Microsoft has lost an appeal against a massive EU fine over its breaking of anti-competition rules.
That verdict should be the last hurrah in a decade-long battle between the European Commission and the US software giant over its business practices.
The ruling by the General Court, Europe’s second-highest, could strengthen the European Commission’s hand in ongoing cases against Google, Samsung and Motorola Mobility related to their patents.
The consolation prize for Microsoft, the court reduced the fine from 899 million euros to 860 million.
The case focused on Microsoft’s failure to make programming code available to allow its competitors’ products to connect properly with its server software.
Microsoft expressed disappointment at the verdict but did not say if it would appeal to the EU Court of Justice, Europe’s highest.
“Although the General Court slightly reduced the fine, we are disappointed with the court’s ruling,” the company said in a statement.
The Commission welcomed the court ruling.
“The judgement confirms that the imposition of such penalty payments remains an important tool at the Commission’s disposal,” EU Competition Commissioner Joaquin Almunia, who enforces such regulations, said in a statement.

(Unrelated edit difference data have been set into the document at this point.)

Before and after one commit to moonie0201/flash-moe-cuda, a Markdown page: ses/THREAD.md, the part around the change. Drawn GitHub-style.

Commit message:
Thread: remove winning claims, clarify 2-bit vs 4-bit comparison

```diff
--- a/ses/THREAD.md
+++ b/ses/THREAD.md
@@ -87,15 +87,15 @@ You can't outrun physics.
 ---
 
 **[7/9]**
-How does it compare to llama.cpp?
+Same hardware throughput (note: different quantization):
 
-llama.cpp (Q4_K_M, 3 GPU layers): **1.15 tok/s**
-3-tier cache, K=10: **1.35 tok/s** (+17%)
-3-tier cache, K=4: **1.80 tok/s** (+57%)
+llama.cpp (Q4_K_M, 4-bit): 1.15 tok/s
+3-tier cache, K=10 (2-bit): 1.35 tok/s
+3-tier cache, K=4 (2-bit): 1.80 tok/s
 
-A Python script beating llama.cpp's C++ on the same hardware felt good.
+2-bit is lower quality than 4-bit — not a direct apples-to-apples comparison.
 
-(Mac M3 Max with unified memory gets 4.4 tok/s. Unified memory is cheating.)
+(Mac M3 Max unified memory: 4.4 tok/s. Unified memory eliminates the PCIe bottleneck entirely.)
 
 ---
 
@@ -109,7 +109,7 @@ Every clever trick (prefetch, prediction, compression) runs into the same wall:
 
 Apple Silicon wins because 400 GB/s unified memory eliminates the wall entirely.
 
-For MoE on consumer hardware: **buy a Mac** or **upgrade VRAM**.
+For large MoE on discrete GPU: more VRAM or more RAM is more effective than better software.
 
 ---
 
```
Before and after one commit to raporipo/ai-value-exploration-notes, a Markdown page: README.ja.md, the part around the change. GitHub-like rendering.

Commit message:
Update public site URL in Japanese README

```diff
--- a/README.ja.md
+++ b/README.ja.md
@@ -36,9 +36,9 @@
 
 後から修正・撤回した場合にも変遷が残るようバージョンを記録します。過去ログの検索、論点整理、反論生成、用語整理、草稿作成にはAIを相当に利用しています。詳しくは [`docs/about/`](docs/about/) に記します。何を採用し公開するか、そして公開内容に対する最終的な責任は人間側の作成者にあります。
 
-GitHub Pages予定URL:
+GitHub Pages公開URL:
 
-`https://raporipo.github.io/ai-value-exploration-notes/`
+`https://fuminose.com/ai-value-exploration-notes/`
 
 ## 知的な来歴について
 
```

Big companies on the Commission’s radar should take note of the court ruling, said Michael Reynolds, a partner at Allen & Overy. The law firm represented Sun Microsystems, whose original complaint triggered the EU probe.
“Dominant companies such as Google will take notice of this in the way they handle their case and how they come to a settlement,” he said.